** Opening Materials provided block **

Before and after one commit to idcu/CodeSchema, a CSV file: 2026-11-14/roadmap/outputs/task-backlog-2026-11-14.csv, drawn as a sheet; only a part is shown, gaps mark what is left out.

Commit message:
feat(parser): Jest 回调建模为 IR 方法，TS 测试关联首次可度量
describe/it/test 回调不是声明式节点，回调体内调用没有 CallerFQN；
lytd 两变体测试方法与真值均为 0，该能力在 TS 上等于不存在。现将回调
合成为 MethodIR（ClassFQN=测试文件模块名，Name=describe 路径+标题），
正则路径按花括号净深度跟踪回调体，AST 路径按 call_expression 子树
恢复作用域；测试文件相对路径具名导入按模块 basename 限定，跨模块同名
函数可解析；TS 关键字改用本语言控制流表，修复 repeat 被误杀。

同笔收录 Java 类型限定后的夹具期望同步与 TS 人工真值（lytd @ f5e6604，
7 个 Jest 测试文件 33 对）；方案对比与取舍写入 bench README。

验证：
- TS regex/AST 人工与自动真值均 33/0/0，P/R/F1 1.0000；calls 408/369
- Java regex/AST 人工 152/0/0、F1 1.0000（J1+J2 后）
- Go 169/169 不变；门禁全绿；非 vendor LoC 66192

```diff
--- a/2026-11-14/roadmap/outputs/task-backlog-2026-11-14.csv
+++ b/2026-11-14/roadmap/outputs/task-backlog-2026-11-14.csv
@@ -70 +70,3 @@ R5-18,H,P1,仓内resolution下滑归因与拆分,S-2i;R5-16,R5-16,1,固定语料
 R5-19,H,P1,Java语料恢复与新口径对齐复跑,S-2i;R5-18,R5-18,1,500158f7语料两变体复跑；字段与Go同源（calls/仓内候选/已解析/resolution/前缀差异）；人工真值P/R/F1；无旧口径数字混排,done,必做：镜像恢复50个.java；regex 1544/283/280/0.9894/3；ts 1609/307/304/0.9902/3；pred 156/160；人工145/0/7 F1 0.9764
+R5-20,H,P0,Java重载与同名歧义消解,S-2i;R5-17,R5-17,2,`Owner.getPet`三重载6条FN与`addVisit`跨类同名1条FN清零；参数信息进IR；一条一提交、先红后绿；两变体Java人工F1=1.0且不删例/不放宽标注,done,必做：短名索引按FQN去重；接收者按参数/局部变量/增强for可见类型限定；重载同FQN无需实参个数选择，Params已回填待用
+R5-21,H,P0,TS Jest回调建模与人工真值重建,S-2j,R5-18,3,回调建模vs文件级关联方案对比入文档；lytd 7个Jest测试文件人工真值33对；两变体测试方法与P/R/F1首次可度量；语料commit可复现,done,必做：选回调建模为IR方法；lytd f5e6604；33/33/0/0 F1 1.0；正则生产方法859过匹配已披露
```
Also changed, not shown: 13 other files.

** Closing Materials provided block **

**What you have to do**
Copy every record above verbatim and in full.

**Task answer**
Before and after one commit to idcu/CodeSchema, a CSV file: 2026-11-14/roadmap/outputs/task-backlog-2026-11-14.csv, drawn as a sheet; only a part is shown, gaps mark what is left out.

Commit message:
feat(parser): Jest 回调建模为 IR 方法，TS 测试关联首次可度量
describe/it/test 回调不是声明式节点，回调体内调用没有 CallerFQN；
lytd 两变体测试方法与真值均为 0，该能力在 TS 上等于不存在。现将回调
合成为 MethodIR（ClassFQN=测试文件模块名，Name=describe 路径+标题），
正则路径按花括号净深度跟踪回调体，AST 路径按 call_expression 子树
恢复作用域；测试文件相对路径具名导入按模块 basename 限定，跨模块同名
函数可解析；TS 关键字改用本语言控制流表，修复 repeat 被误杀。

同笔收录 Java 类型限定后的夹具期望同步与 TS 人工真值（lytd @ f5e6604，
7 个 Jest 测试文件 33 对）；方案对比与取舍写入 bench README。

验证：
- TS regex/AST 人工与自动真值均 33/0/0，P/R/F1 1.0000；calls 408/369
- Java regex/AST 人工 152/0/0、F1 1.0000（J1+J2 后）
- Go 169/169 不变；门禁全绿；非 vendor LoC 66192

```diff
--- a/2026-11-14/roadmap/outputs/task-backlog-2026-11-14.csv
+++ b/2026-11-14/roadmap/outputs/task-backlog-2026-11-14.csv
@@ -70 +70,3 @@ R5-18,H,P1,仓内resolution下滑归因与拆分,S-2i;R5-16,R5-16,1,固定语料
 R5-19,H,P1,Java语料恢复与新口径对齐复跑,S-2i;R5-18,R5-18,1,500158f7语料两变体复跑；字段与Go同源（calls/仓内候选/已解析/resolution/前缀差异）；人工真值P/R/F1；无旧口径数字混排,done,必做：镜像恢复50个.java；regex 1544/283/280/0.9894/3；ts 1609/307/304/0.9902/3；pred 156/160；人工145/0/7 F1 0.9764
+R5-20,H,P0,Java重载与同名歧义消解,S-2i;R5-17,R5-17,2,`Owner.getPet`三重载6条FN与`addVisit`跨类同名1条FN清零；参数信息进IR；一条一提交、先红后绿；两变体Java人工F1=1.0且不删例/不放宽标注,done,必做：短名索引按FQN去重；接收者按参数/局部变量/增强for可见类型限定；重载同FQN无需实参个数选择，Params已回填待用
+R5-21,H,P0,TS Jest回调建模与人工真值重建,S-2j,R5-18,3,回调建模vs文件级关联方案对比入文档；lytd 7个Jest测试文件人工真值33对；两变体测试方法与P/R/F1首次可度量；语料commit可复现,done,必做：选回调建模为IR方法；lytd f5e6604；33/33/0/0 F1 1.0；正则生产方法859过匹配已披露
```
Also changed, not shown: 13 other files.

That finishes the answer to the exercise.